Start of Block
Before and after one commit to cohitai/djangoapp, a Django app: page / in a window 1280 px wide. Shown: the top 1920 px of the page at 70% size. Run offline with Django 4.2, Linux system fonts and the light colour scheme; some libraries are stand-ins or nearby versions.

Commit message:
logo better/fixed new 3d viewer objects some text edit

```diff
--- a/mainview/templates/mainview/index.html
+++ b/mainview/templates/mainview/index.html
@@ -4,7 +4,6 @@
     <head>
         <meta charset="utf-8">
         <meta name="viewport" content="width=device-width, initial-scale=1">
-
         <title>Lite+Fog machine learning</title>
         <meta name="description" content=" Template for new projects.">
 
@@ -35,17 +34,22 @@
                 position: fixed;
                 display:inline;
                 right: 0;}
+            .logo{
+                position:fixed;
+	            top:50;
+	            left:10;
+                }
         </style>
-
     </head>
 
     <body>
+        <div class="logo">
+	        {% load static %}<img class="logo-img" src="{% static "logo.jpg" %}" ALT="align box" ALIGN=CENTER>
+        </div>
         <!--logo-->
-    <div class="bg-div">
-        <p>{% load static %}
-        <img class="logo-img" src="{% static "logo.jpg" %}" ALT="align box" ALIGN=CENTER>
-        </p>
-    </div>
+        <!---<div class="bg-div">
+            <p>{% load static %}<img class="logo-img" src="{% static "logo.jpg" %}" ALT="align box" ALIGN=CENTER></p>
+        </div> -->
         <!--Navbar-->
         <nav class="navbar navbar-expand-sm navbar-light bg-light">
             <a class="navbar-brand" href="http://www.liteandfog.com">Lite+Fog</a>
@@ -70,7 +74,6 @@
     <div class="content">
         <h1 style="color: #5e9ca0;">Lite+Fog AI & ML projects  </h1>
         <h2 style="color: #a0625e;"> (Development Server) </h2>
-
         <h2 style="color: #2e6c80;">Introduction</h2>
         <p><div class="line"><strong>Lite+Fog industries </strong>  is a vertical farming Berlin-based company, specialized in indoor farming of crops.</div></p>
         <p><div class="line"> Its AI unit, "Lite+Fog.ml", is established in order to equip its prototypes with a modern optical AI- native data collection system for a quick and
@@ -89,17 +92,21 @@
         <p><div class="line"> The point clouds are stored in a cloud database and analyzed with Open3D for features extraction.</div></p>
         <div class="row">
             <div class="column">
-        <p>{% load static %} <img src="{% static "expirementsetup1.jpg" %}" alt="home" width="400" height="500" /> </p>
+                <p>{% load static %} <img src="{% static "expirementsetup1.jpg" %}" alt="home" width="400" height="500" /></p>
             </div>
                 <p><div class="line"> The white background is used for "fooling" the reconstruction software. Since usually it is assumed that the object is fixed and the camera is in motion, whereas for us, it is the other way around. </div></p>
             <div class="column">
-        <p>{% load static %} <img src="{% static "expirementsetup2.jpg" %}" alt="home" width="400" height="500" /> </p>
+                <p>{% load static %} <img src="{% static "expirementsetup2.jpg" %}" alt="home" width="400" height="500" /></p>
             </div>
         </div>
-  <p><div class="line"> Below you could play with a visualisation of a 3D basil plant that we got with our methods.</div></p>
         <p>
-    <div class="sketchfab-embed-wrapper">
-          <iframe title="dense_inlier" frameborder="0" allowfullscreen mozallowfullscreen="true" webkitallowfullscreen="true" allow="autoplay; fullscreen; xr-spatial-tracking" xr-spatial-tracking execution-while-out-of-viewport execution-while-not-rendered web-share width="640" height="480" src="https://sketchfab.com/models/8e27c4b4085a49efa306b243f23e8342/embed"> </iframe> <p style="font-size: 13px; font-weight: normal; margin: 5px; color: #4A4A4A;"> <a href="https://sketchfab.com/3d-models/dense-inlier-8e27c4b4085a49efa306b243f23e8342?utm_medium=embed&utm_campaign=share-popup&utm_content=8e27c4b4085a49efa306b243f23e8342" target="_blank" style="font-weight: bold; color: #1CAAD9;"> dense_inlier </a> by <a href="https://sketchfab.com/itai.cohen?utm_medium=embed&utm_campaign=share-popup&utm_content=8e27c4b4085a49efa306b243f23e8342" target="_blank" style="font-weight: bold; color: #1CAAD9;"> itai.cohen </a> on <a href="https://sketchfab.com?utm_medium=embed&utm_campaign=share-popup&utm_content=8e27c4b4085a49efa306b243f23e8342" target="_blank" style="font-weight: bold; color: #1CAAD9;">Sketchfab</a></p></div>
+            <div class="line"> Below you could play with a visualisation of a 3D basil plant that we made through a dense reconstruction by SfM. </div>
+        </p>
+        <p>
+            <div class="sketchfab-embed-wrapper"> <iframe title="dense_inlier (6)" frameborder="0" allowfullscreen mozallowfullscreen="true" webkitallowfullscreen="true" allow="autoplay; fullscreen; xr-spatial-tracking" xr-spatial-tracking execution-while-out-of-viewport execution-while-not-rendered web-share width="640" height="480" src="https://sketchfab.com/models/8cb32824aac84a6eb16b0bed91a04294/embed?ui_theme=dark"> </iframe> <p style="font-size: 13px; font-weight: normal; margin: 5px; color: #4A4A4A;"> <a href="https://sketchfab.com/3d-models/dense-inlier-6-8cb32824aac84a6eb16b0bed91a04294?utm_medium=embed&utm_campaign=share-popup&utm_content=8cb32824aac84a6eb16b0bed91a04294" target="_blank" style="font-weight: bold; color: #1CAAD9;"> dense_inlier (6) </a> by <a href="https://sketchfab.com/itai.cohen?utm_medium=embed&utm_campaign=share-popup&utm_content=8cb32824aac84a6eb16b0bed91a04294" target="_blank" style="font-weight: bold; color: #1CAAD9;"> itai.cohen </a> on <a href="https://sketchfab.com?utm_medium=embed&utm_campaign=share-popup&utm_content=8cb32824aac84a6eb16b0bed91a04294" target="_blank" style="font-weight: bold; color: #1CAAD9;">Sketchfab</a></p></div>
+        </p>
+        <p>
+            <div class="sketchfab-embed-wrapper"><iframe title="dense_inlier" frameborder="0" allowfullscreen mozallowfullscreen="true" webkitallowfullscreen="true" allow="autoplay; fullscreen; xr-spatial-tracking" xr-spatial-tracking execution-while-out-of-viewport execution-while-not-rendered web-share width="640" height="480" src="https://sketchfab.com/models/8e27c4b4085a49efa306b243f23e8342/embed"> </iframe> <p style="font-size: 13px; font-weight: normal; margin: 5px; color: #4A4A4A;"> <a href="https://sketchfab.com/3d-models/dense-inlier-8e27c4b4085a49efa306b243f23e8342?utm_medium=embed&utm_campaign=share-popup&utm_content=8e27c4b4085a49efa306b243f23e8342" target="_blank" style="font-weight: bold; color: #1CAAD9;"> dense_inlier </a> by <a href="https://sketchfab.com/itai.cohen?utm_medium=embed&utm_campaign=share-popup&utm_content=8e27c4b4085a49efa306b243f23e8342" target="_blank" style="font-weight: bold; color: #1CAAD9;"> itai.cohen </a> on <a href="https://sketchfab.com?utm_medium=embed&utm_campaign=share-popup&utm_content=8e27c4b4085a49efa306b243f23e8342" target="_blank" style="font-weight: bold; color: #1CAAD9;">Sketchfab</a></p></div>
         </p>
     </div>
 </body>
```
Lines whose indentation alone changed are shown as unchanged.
End of Block
WORK ORDER.
Among the lines of the records, copy out each one that contains the word "Lite".

TASK SOLUTION.
         <title>Lite+Fog machine learning</title>
             <a class="navbar-brand" href="http://www.liteandfog.com">Lite+Fog</a>
         <h1 style="color: #5e9ca0;">Lite+Fog AI & ML projects  </h1>
         <p><div class="line"><strong>Lite+Fog industries </strong>  is a vertical farming Berlin-based company, specialized in indoor farming of crops.</div></p>
         <p><div class="line"> Its AI unit, "Lite+Fog.ml", is established in order to equip its prototypes with a modern optical AI- native data collection system for a quick and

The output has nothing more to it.